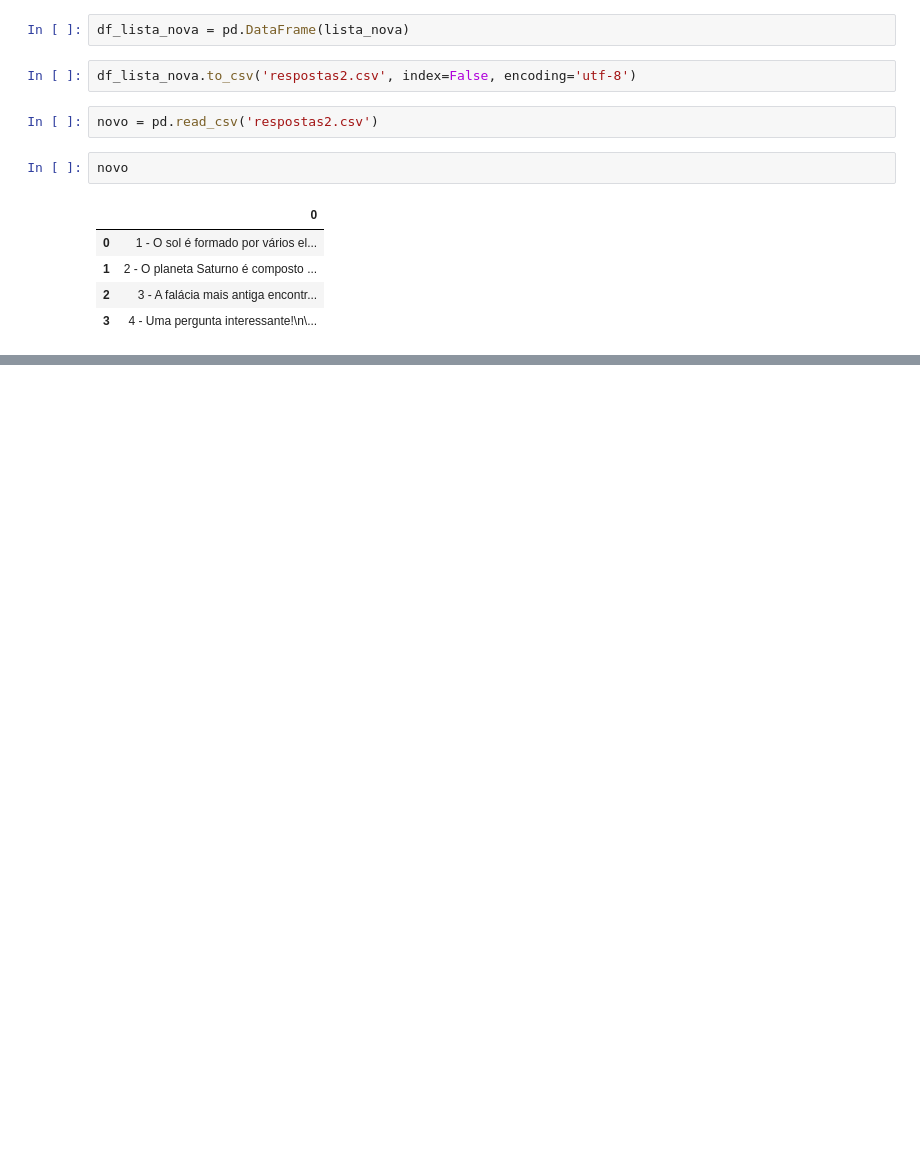
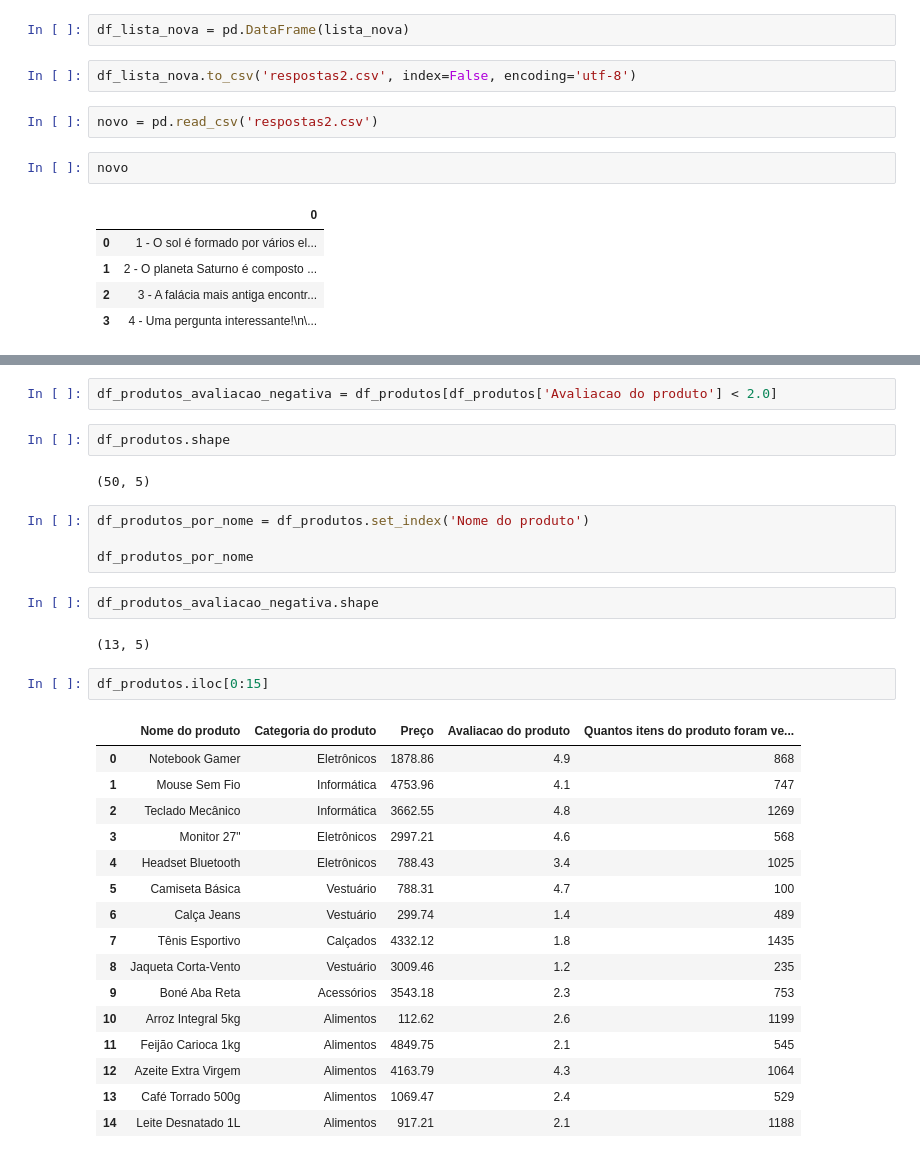
Before and after one commit to Du442/AI-studies, a Jupyter notebook: second-class.ipynb, the cells around one changed output, grey strips where cells are left out. Drawn from its saved outputs; the diff is of its cells as text; blank space fills up the shorter version.

```diff
--- a/second-class.ipynb
+++ b/second-class.ipynb
@@ -356,0 +454,33 @@ novo
+# %%
+df_produtos_avaliacao_negativa = df_produtos[df_produtos['Avaliacao do produto'] < 2.0]
+# %%
+df_produtos.shape
+# %% [output]
+(50, 5)
+# %%
+df_produtos_por_nome = df_produtos.set_index('Nome do produto')
+
+df_produtos_por_nome
+# %%
+df_produtos_avaliacao_negativa.shape
+# %% [output]
+(13, 5)
+# %%
+df_produtos.iloc[0:15]
+# %% [output]
+|  | Nome do produto | Categoria do produto | Preço | Avaliacao do produto | Quantos itens do produto foram ve... |
+| 0 | Notebook Gamer | Eletrônicos | 1878.86 | 4.9 | 868 |
+| 1 | Mouse Sem Fio | Informática | 4753.96 | 4.1 | 747 |
+| 2 | Teclado Mecânico | Informática | 3662.55 | 4.8 | 1269 |
+| 3 | Monitor 27" | Eletrônicos | 2997.21 | 4.6 | 568 |
+| 4 | Headset Bluetooth | Eletrônicos | 788.43 | 3.4 | 1025 |
+| 5 | Camiseta Básica | Vestuário | 788.31 | 4.7 | 100 |
+| 6 | Calça Jeans | Vestuário | 299.74 | 1.4 | 489 |
+| 7 | Tênis Esportivo | Calçados | 4332.12 | 1.8 | 1435 |
+| 8 | Jaqueta Corta-Vento | Vestuário | 3009.46 | 1.2 | 235 |
+| 9 | Boné Aba Reta | Acessórios | 3543.18 | 2.3 | 753 |
+| 10 | Arroz Integral 5kg | Alimentos | 112.62 | 2.6 | 1199 |
+| 11 | Feijão Carioca 1kg | Alimentos | 4849.75 | 2.1 | 545 |
+| 12 | Azeite Extra Virgem | Alimentos | 4163.79 | 4.3 | 1064 |
+| 13 | Café Torrado 500g | Alimentos | 1069.47 | 2.4 | 529 |
+| 14 | Leite Desnatado 1L | Alimentos | 917.21 | 2.1 | 1188 |
```
Also changed, not shown: parts of 12 cells of this notebook.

ACTIVITY: Copy the records shown above in their entirety and exactly; images are to be left out.

OUTPUT OF THE TASK:
Before and after one commit to Du442/AI-studies, a Jupyter notebook: second-class.ipynb, the cells around one changed output, grey strips where cells are left out. Drawn from its saved outputs; the diff is of its cells as text; blank space fills up the shorter version.

```diff
--- a/second-class.ipynb
+++ b/second-class.ipynb
@@ -356,0 +454,33 @@ novo
+# %%
+df_produtos_avaliacao_negativa = df_produtos[df_produtos['Avaliacao do produto'] < 2.0]
+# %%
+df_produtos.shape
+# %% [output]
+(50, 5)
+# %%
+df_produtos_por_nome = df_produtos.set_index('Nome do produto')
+
+df_produtos_por_nome
+# %%
+df_produtos_avaliacao_negativa.shape
+# %% [output]
+(13, 5)
+# %%
+df_produtos.iloc[0:15]
+# %% [output]
+|  | Nome do produto | Categoria do produto | Preço | Avaliacao do produto | Quantos itens do produto foram ve... |
+| 0 | Notebook Gamer | Eletrônicos | 1878.86 | 4.9 | 868 |
+| 1 | Mouse Sem Fio | Informática | 4753.96 | 4.1 | 747 |
+| 2 | Teclado Mecânico | Informática | 3662.55 | 4.8 | 1269 |
+| 3 | Monitor 27" | Eletrônicos | 2997.21 | 4.6 | 568 |
+| 4 | Headset Bluetooth | Eletrônicos | 788.43 | 3.4 | 1025 |
+| 5 | Camiseta Básica | Vestuário | 788.31 | 4.7 | 100 |
+| 6 | Calça Jeans | Vestuário | 299.74 | 1.4 | 489 |
+| 7 | Tênis Esportivo | Calçados | 4332.12 | 1.8 | 1435 |
+| 8 | Jaqueta Corta-Vento | Vestuário | 3009.46 | 1.2 | 235 |
+| 9 | Boné Aba Reta | Acessórios | 3543.18 | 2.3 | 753 |
+| 10 | Arroz Integral 5kg | Alimentos | 112.62 | 2.6 | 1199 |
+| 11 | Feijão Carioca 1kg | Alimentos | 4849.75 | 2.1 | 545 |
+| 12 | Azeite Extra Virgem | Alimentos | 4163.79 | 4.3 | 1064 |
+| 13 | Café Torrado 500g | Alimentos | 1069.47 | 2.4 | 529 |
+| 14 | Leite Desnatado 1L | Alimentos | 917.21 | 2.1 | 1188 |
```
Also changed, not shown: parts of 12 cells of this notebook.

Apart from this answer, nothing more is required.